Climbing into the doorway, I clutched the rail ? literally hanging out the side of the plane. It was sort of like standing backward on a diving board, getting ready to do a back flip. Only instead of springing 3 feet into the air and splashing into a warm pool, I was on the verge of hurtling 15,000 feet straight to the ground.

And then we were flying.

Screaming toward the earth at 120 mph. One flip. Another flip. Then we stabilize. Hands out. Backs arched. Wind rushing, speed thrilling. The most intoxicating mixture of freedom and fear. Suddenly my eyes catch a blue streak. JC is chasing us down. He looks like the terminator with his helmet-cam. Slamming on the breaks, he stops within 3 feet of us, staying in formation for the rest of the free fall. An amazing display.
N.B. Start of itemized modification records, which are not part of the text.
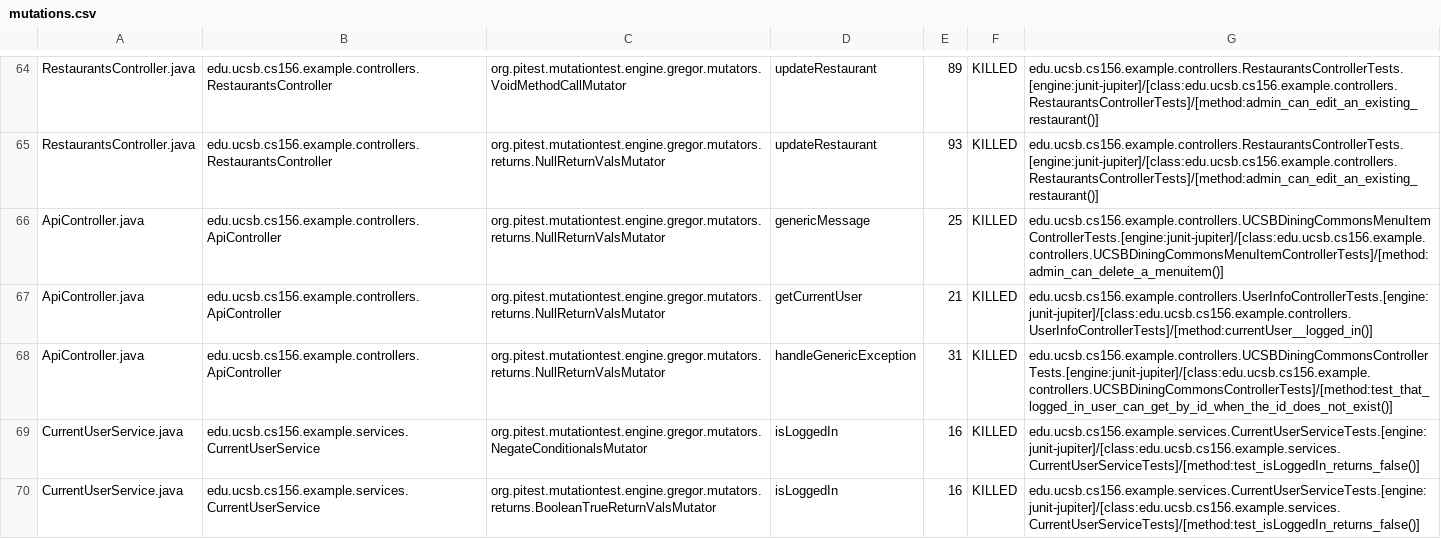
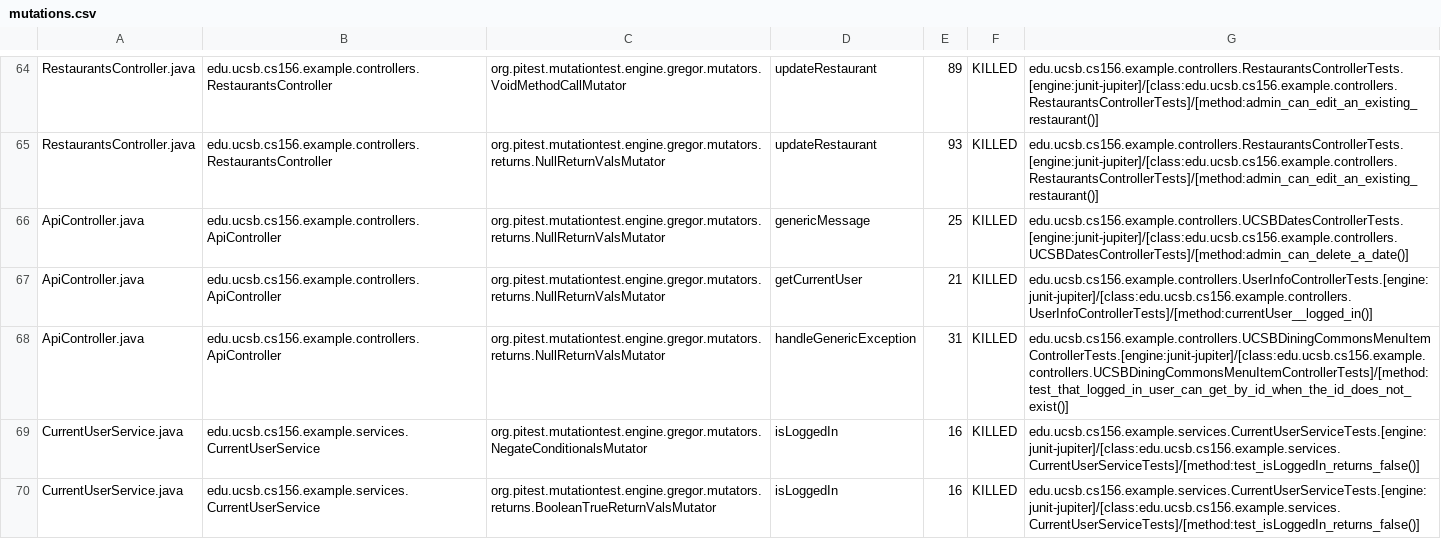
Before and after one commit to ucsb-cs156-f23/team03-f23-5pm-1, a CSV file: prs/83/pitest/mutations.csv, drawn as a sheet; only a part is shown, gaps mark what is left out.

Commit message:
Deploying to gh-pages from @ ucsb-cs156-f23/team03-f23-5pm-1@5cc9cb3828969241be426d27a62288d47bfda13d 🚀

```diff
--- a/prs/83/pitest/mutations.csv
+++ b/prs/83/pitest/mutations.csv
@@ -65,5 +65,5 @@ RestaurantsController.java,edu.ucsb.cs156.example.controllers.RestaurantsControl
 RestaurantsController.java,edu.ucsb.cs156.example.controllers.RestaurantsController,org.pitest.mutationtest.engine.gregor.mutators.returns.NullReturnValsMutator,updateRestaurant,93,KILLED,edu.ucsb.cs156.example.controllers.RestaurantsControllerTests.[engine:junit-jupiter]/[class:edu.ucsb.cs156.example.controllers.RestaurantsControllerTests]/[method:admin_can_edit_an_existing_restaurant()]
-ApiController.java,edu.ucsb.cs156.example.controllers.ApiController,org.pitest.mutationtest.engine.gregor.mutators.returns.NullReturnValsMutator,genericMessage,25,KILLED,edu.ucsb.cs156.example.controllers.UCSBDiningCommonsMenuItemControllerTests.[engine:junit-jupiter]/[class:edu.ucsb.cs156.example.controllers.UCSBDiningCommonsMenuItemControllerTests]/[method:admin_can_delete_a_menuitem()]
+ApiController.java,edu.ucsb.cs156.example.controllers.ApiController,org.pitest.mutationtest.engine.gregor.mutators.returns.NullReturnValsMutator,genericMessage,25,KILLED,edu.ucsb.cs156.example.controllers.UCSBDatesControllerTests.[engine:junit-jupiter]/[class:edu.ucsb.cs156.example.controllers.UCSBDatesControllerTests]/[method:admin_can_delete_a_date()]
 ApiController.java,edu.ucsb.cs156.example.controllers.ApiController,org.pitest.mutationtest.engine.gregor.mutators.returns.NullReturnValsMutator,getCurrentUser,21,KILLED,edu.ucsb.cs156.example.controllers.UserInfoControllerTests.[engine:junit-jupiter]/[class:edu.ucsb.cs156.example.controllers.UserInfoControllerTests]/[method:currentUser__logged_in()]
-ApiController.java,edu.ucsb.cs156.example.controllers.ApiController,org.pitest.mutationtest.engine.gregor.mutators.returns.NullReturnValsMutator,handleGenericException,31,KILLED,edu.ucsb.cs156.example.controllers.UCSBDiningCommonsControllerTests.[engine:junit-jupiter]/[class:edu.ucsb.cs156.example.controllers.UCSBDiningCommonsControllerTests]/[method:test_that_logged_in_user_can_get_by_id_when_the_id_does_not_exist()]
+ApiController.java,edu.ucsb.cs156.example.controllers.ApiController,org.pitest.mutationtest.engine.gregor.mutators.returns.NullReturnValsMutator,handleGenericException,31,KILLED,edu.ucsb.cs156.example.controllers.UCSBDiningCommonsMenuItemControllerTests.[engine:junit-jupiter]/[class:edu.ucsb.cs156.example.controllers.UCSBDiningCommonsMenuItemControllerTests]/[method:test_that_logged_in_user_can_get_by_id_when_the_id_does_not_exist()]
 CurrentUserService.java,edu.ucsb.cs156.example.services.CurrentUserService,org.pitest.mutationtest.engine.gregor.mutators.NegateConditionalsMutator,isLoggedIn,16,KILLED,edu.ucsb.cs156.example.services.CurrentUserServiceTests.[engine:junit-jupiter]/[class:edu.ucsb.cs156.example.services.CurrentUserServiceTests]/[method:test_isLoggedIn_returns_false()]
```
Also changed, not shown: 13 other files.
Approaching 4,500 feet, the 18th green is getting big very fast. A tap on the shoulder signals the imminent deployment of the parachute. Let’s pray it works. The moment of truth.

Opening shock. Are we in an ascent? JC disappears toward Wialea. Looking up, I see the good chute. The fear, the wind, the noise disappear. Replaced by pure peace. Virtual silence. A ?now? moment. The worries of the world completely absent. What a gift. An extraordinary view of the aqua-blue Pacific Ocean flanked with the lush, emerald-green Diamond Head Peaks.

The crowd cheers as Richard guides us through the grand stands, and we land like a butterfly with sore feet. I even manage to avoid the $5.00 fine assessed for falling on my ass.

It was an incredible experience topped off with the opportunity to share the message of the Folds of Honor Foundation. We’ve now raised over 5.3M and awarded 800+ scholarships. And thanks to great citizens like my buddy Greg Nichols, and my brothers in arms at Skydive Hawaii, we added a thousand more wingmen to the mission.